What the new P2P regulations mean for Zopa investors
Blogs on 10th June 2019
Posted by Jaidev Janardana on 04/06/19
You may have seen that the Financial Conduct Authority (FCA) just announced new regulations which will cover peer-to-peer (P2P) investments.
We wanted to outline what this means for you as an investor, as well as our response.
What this means for P2P investors
Before we go any further, the headline for you is that nothing changes with your Zopa investment. You don’t need to do anything, your investment – rates, loan book, target return – are not affected.
We are comfortable that we are well positioned to comply with the rules, which come into force on December 9 2019. They call for many things that Zopa is leading the sector on already, so in some ways they are simply formalising our best practices.
For investors in P2P generally, there are lots of good things in the new rules. You can expect platforms to be more transparent with disclosures so you can easily assess their track record of performance, approach to risk management, the underlying asset class you are investing in and the platform operating model.
So, what has happened?
The FCA announced a ‘post implementation review of loan-based crowdfunding platforms’ in July last year. In other words, they were considering additional regulations for P2P platforms. Today it confirmed which rules it’s going to bring in. As mentioned, the majority of these are reflective of how we do business already. But in addition, there will now also be appropriateness tests and marketing restrictions – which will place limits on how much some new investors can put into a P2P platform.
Existing customers of Zopa will not be affected by these limits. However, new customers to Zopa, who are not classed as ‘sophisticated’ or ‘high net worth’ investors, will start off with limits on how much they can put into a platform. Once they gain experience with the product, these restrictions will ease and they will be able to invest more. This actually reflects what we have seen over time from our customers who typically fund an initial amount and then build up their portfolio each year, as they get more comfortable with how the product works.
Why were these regulations brought in?
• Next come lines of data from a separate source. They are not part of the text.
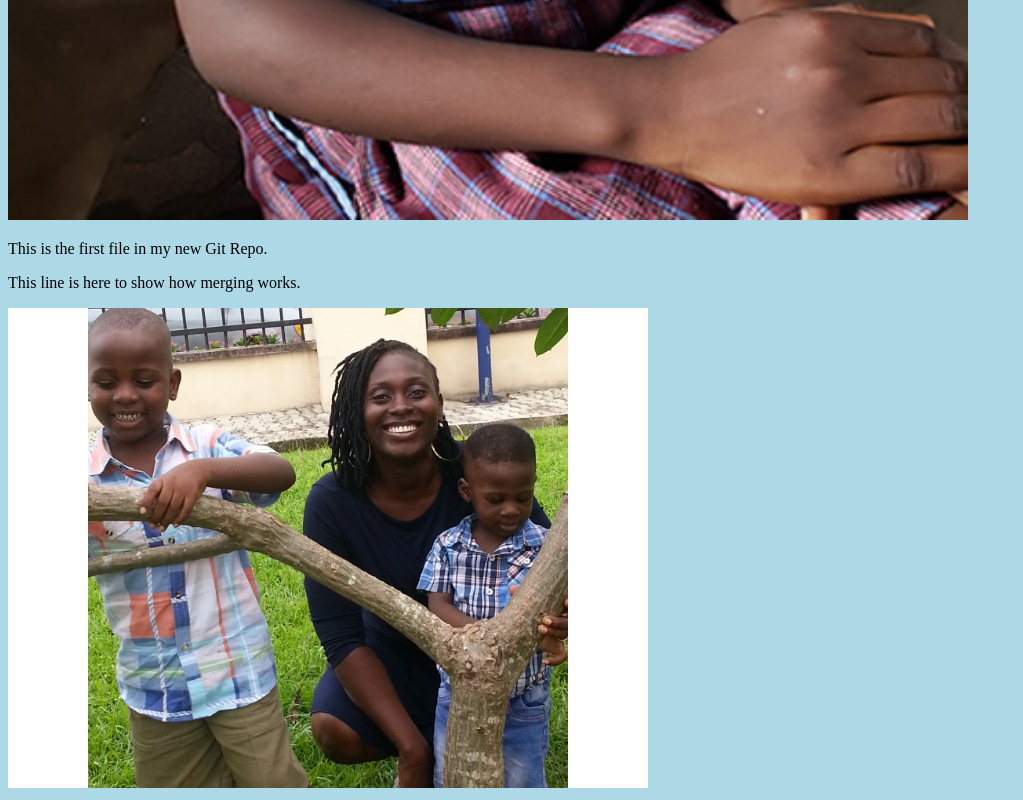
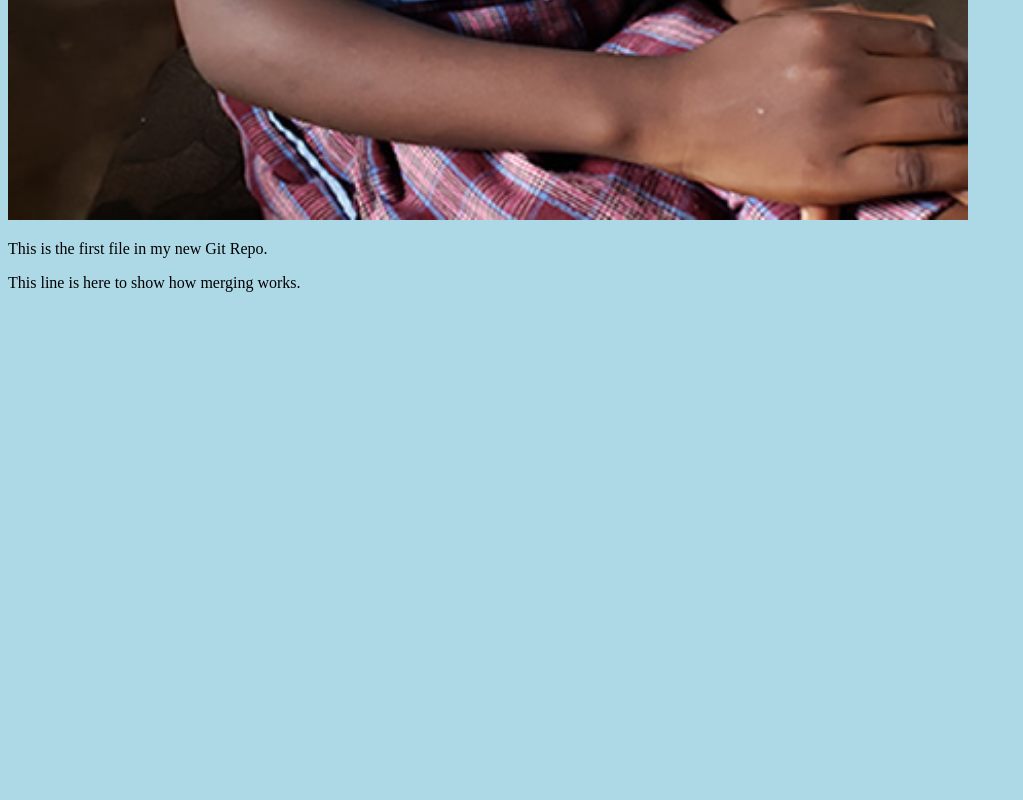
Before and after one commit to johnotuyinka/Hello-World, a plain HTML site: page index.html in a window 1280 px wide. Shown: the part 888-1688 px from the top of the page, without its empty margins (0-1023 px from the left). After the commit the page ends 1196 px from the top, so only its background shows below. Drawn offline with Linux system fonts and the light colour scheme.

Commit message:
Update index.html

```diff
--- a/index.html
+++ b/index.html
@@ -10,7 +10,7 @@
 <div><img src="img_hello_world.jpg" alt="Hello World from Space" style="width:100%;max-width:960px"></div>
 <p>This is the first file in my new Git Repo.</p>
 <p>This line is here to show how merging works.</p>
-<div><img src="img_hello_git.jpg" alt="Hello Git" style="width:100%;max-width:640px"></div>
+
 
 </body>
 </html>
```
The FCA started to regulate P2P lending back in 2014 through a set of temporary regulations. Since then the peer-to-peer market has grown, bringing in many newcomers including platforms with more complex business models and a variety of different asset classes, ranging from high value loans like property development to smaller, personal loans, like Zopa offers.
These rules have been brought in to make sure that all the players in the sector meet the same standards, and they cover everyone – whether they’ve been in the business 14 days or 14 years.
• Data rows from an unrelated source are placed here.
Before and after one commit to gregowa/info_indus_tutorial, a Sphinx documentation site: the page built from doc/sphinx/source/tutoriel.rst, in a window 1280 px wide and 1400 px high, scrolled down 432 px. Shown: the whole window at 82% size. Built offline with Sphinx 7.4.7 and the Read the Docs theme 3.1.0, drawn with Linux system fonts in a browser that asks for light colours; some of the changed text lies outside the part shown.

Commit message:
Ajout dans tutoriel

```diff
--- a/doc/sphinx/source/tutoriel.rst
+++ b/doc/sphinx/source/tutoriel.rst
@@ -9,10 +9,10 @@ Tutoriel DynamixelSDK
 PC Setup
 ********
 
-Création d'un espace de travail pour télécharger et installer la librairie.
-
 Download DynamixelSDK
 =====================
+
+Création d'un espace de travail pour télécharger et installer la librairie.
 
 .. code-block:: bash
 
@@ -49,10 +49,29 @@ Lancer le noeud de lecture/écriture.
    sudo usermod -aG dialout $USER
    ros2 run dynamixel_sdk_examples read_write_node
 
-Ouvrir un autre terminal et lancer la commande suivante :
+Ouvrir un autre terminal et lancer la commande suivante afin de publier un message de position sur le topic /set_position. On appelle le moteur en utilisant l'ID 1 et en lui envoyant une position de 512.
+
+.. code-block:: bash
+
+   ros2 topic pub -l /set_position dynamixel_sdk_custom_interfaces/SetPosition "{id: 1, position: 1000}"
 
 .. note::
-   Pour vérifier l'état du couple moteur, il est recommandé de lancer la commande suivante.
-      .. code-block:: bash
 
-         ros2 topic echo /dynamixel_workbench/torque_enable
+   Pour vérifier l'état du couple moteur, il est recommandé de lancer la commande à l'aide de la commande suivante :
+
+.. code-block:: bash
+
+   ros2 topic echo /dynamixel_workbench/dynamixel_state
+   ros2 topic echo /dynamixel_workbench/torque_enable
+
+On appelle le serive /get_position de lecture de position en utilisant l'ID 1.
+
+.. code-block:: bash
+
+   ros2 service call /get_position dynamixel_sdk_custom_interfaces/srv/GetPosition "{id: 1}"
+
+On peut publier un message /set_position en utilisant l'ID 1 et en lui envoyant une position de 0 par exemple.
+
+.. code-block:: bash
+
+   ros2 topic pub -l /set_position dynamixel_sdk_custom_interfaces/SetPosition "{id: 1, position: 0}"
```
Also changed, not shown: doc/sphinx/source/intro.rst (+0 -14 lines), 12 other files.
What do we think?
Throughout the consultation period we have been in conversation with the FCA, and we’re broadly supportive of the new rules put forward. We have always believed strongly in a well-regulated industry and have lobbied for years for effective regulation.
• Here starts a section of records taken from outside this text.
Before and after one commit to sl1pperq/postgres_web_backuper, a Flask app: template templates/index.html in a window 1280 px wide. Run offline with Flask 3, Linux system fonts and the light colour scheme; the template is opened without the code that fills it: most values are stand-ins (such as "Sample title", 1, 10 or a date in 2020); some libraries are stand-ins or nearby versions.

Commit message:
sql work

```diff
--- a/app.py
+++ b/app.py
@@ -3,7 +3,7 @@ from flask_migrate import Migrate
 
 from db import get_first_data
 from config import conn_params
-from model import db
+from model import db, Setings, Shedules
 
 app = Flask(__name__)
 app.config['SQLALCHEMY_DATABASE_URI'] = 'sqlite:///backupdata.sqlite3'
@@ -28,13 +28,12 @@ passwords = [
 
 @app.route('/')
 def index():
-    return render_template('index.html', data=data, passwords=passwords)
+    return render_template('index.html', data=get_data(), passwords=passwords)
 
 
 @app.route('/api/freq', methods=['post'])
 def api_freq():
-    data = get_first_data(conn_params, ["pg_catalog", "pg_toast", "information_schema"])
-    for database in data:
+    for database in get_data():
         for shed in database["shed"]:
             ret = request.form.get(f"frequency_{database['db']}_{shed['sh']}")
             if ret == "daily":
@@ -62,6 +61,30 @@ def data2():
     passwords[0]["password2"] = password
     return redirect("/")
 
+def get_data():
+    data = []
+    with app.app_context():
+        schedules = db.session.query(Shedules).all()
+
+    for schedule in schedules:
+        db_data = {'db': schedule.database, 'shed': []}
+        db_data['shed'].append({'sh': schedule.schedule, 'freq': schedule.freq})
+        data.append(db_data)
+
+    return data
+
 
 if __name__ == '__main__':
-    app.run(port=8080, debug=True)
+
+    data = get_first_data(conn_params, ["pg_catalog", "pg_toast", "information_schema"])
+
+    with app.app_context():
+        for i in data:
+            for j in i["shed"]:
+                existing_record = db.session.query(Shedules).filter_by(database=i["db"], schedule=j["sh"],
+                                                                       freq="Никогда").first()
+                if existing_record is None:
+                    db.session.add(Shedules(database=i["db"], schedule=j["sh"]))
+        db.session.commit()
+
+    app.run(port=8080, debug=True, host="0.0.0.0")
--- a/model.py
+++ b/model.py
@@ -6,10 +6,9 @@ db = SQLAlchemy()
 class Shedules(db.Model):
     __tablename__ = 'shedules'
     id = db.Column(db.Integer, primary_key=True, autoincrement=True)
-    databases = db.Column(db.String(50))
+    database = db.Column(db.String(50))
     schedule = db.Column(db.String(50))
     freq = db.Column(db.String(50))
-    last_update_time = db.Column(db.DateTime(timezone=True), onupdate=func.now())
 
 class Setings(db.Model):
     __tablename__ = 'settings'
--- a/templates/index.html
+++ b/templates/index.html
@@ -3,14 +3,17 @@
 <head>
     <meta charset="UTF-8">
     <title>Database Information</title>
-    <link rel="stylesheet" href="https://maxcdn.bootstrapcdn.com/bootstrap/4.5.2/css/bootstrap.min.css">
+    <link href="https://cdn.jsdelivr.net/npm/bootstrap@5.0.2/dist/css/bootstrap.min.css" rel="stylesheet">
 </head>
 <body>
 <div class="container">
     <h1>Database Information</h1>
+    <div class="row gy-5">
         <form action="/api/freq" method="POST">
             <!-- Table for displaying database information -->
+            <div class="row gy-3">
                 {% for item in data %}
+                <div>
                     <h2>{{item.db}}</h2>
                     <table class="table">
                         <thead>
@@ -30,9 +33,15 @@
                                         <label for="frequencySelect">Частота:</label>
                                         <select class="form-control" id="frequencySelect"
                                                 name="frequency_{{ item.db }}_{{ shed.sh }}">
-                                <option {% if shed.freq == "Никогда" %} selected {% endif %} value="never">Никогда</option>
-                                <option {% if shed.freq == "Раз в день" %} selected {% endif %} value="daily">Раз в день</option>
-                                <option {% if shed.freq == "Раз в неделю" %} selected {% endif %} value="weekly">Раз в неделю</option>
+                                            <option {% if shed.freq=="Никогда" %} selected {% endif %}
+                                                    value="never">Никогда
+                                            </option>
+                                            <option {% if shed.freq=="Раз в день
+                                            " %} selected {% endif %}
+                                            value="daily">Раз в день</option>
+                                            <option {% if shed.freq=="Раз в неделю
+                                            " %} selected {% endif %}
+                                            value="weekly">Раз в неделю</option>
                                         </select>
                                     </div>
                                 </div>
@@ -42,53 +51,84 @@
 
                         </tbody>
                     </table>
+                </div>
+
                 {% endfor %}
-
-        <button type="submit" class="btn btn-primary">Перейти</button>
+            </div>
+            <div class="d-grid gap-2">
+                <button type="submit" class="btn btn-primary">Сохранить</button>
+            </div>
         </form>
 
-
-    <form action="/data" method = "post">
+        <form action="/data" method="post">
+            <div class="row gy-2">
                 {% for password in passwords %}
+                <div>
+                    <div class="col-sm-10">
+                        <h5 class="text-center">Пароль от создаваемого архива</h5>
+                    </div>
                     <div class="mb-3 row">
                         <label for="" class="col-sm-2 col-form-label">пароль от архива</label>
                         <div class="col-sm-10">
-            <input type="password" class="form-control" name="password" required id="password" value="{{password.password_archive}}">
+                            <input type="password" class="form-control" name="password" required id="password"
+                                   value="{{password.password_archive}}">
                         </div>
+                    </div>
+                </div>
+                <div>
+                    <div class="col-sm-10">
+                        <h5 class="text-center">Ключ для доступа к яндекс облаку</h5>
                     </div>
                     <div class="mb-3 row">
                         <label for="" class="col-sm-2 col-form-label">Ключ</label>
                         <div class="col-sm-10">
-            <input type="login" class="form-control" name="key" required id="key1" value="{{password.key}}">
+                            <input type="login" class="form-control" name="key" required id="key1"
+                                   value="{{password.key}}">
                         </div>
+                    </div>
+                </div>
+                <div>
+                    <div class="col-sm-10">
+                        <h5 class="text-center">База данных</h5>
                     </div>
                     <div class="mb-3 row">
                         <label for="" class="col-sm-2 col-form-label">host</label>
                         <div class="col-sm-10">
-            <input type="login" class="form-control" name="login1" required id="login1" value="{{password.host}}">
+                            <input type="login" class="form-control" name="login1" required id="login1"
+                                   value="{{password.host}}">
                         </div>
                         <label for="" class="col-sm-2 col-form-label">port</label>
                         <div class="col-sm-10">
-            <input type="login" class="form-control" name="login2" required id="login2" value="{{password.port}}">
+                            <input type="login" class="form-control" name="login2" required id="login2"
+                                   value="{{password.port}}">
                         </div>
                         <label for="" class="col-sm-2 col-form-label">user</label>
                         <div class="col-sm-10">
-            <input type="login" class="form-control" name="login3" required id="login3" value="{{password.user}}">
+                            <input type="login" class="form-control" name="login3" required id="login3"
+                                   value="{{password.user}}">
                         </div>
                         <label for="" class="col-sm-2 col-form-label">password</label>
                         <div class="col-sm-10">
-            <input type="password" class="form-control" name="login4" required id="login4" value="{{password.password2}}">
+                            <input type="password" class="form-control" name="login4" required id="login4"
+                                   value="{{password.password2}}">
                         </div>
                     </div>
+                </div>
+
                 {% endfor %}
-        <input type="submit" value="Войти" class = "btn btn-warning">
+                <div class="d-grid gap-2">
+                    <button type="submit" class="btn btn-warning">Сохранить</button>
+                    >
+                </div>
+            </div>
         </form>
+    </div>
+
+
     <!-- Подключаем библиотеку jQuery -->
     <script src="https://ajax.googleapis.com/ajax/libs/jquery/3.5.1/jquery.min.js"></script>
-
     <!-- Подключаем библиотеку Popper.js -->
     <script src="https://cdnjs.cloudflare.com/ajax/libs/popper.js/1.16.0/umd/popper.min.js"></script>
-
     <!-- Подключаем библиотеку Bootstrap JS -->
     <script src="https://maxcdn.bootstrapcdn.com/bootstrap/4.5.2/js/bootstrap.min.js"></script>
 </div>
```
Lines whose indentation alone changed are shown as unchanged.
We share the FCA’s view that investors need to recognise the risks of P2P lending and already require our customers to confirm they understand our product before they invest. We also have internal procedures in place to gather feedback from customers and make improvements based on this. Therefore, we are in favour of the proposed appropriateness tests as a way of gauging an investor’s knowledge of our specific platform and the associated risks, as well as their understanding of P2P lending more broadly.
We typically expect investors to build up how much money they have in Zopa over time and have always viewed P2P as part of a diversified portfolio of savings and investments. Therefore, we don’t see temporary investment limits on new P2P customers impacting our business. However, we are concerned that the introduction of these limits doesn’t take into account the diversity of risk levels to which investors are exposed across different platforms.
As the world’s first P2P platform we have 14 years’ experience in risk management and as specialists in consumer lending, benefit from the data available through the big three credit rating agencies. We don’t offer the highest returns in the sector but compete with traditional lenders for prime customers. Our approach of offering a low risk, well-diversified portfolio of personal loans saw us through the 2008 financial crisis and has generated over £250 million in interest for our investors.
What happens now?
Like we say, nothing changes for existing customers and you don’t need to do anything your end. The rules outlined by the FCA must be implemented by December 9 2019. We’ll be rolling out changes over the coming months.